▶

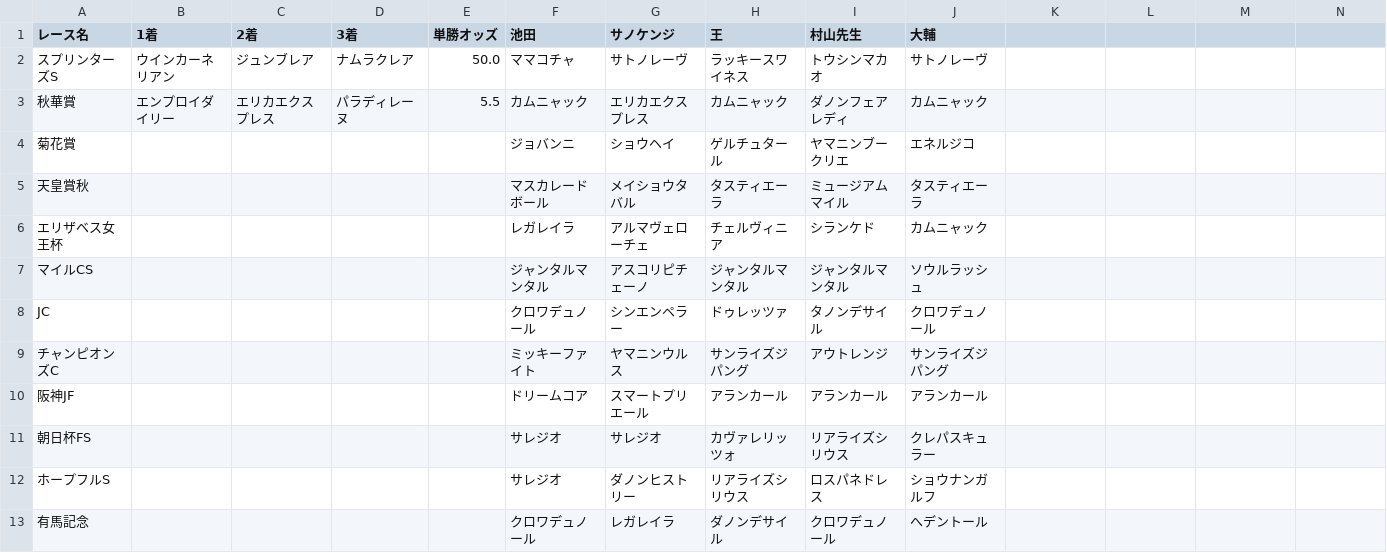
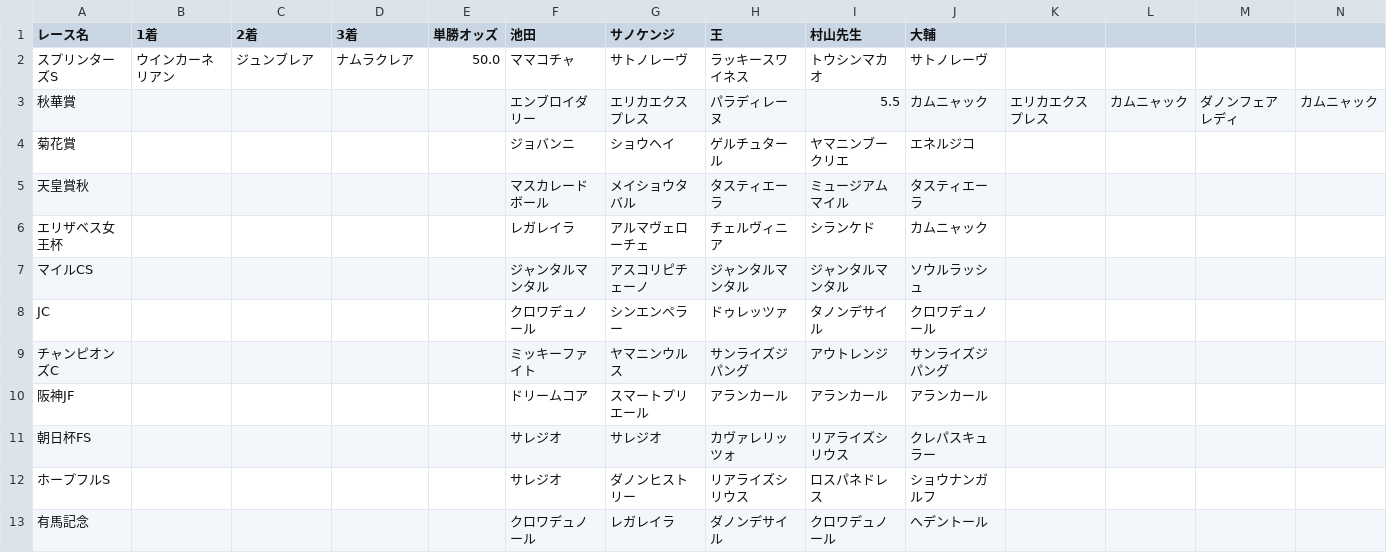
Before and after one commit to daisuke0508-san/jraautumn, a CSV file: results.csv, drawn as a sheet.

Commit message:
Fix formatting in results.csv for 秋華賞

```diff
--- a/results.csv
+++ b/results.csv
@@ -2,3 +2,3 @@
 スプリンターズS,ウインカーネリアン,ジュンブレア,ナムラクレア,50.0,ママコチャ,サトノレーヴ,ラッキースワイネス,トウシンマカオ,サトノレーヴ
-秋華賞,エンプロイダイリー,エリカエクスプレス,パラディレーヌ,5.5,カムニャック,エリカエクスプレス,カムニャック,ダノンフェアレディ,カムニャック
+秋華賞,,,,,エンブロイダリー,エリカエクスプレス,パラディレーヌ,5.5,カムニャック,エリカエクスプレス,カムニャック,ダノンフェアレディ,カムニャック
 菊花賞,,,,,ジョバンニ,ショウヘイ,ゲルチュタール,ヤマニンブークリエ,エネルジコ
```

◀
▶

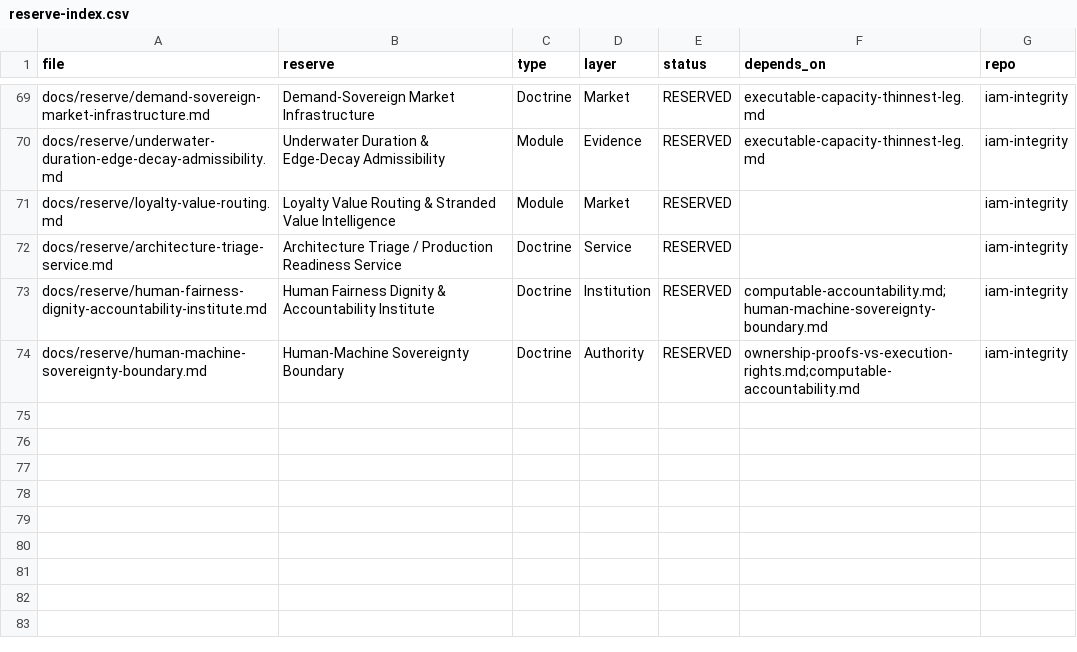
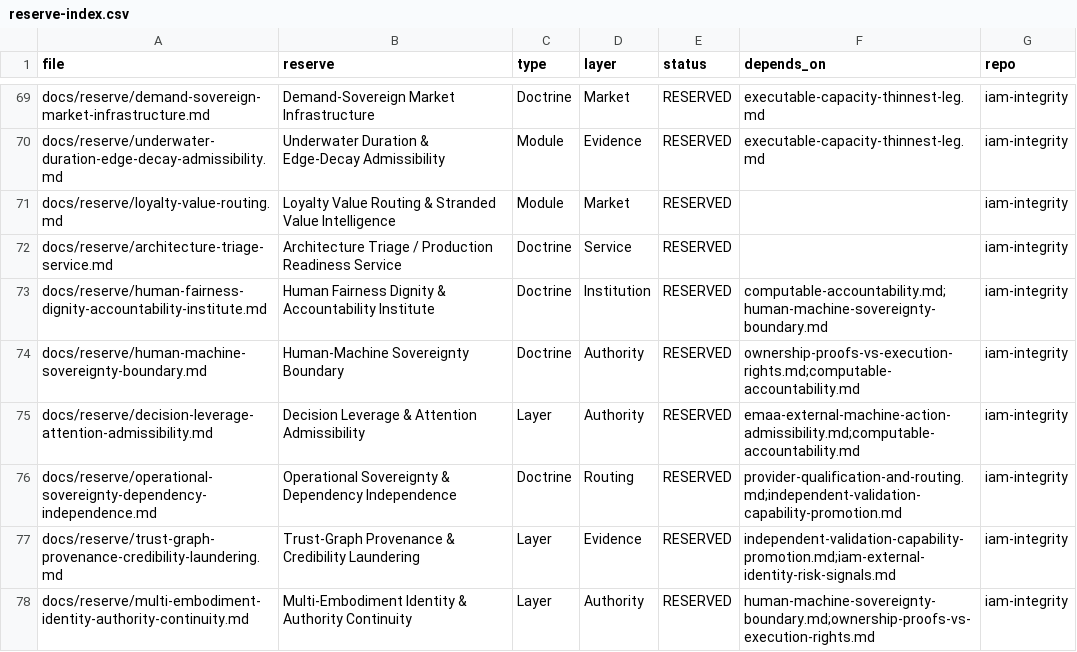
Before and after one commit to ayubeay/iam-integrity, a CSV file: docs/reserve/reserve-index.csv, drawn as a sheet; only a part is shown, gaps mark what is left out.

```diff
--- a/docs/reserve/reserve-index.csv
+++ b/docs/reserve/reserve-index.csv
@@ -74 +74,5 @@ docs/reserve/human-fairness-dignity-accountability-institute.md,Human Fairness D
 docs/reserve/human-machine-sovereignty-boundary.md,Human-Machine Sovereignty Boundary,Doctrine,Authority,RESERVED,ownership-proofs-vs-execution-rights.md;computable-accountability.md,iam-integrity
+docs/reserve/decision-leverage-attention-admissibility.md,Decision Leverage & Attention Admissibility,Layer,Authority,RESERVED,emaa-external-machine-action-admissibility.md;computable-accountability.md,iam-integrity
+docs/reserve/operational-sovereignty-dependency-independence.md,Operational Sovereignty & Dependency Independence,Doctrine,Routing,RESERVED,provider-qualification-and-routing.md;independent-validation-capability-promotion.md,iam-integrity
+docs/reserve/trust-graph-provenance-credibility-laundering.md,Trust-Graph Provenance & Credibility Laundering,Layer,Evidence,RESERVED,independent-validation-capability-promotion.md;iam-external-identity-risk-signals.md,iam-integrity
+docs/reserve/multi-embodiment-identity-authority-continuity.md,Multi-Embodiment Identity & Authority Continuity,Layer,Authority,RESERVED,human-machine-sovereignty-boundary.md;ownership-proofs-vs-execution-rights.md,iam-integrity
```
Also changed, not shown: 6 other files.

◀

**Exercise details**
Find and copy every line in the entries above where the string "ownership" occurs.

**Task result**
 docs/reserve/human-machine-sovereignty-boundary.md,Human-Machine Sovereignty Boundary,Doctrine,Authority,RESERVED,ownership-proofs-vs-execution-rights.md;computable-accountability.md,iam-integrity
+docs/reserve/multi-embodiment-identity-authority-continuity.md,Multi-Embodiment Identity & Authority Continuity,Layer,Authority,RESERVED,human-machine-sovereignty-boundary.md;ownership-proofs-vs-execution-rights.md,iam-integrity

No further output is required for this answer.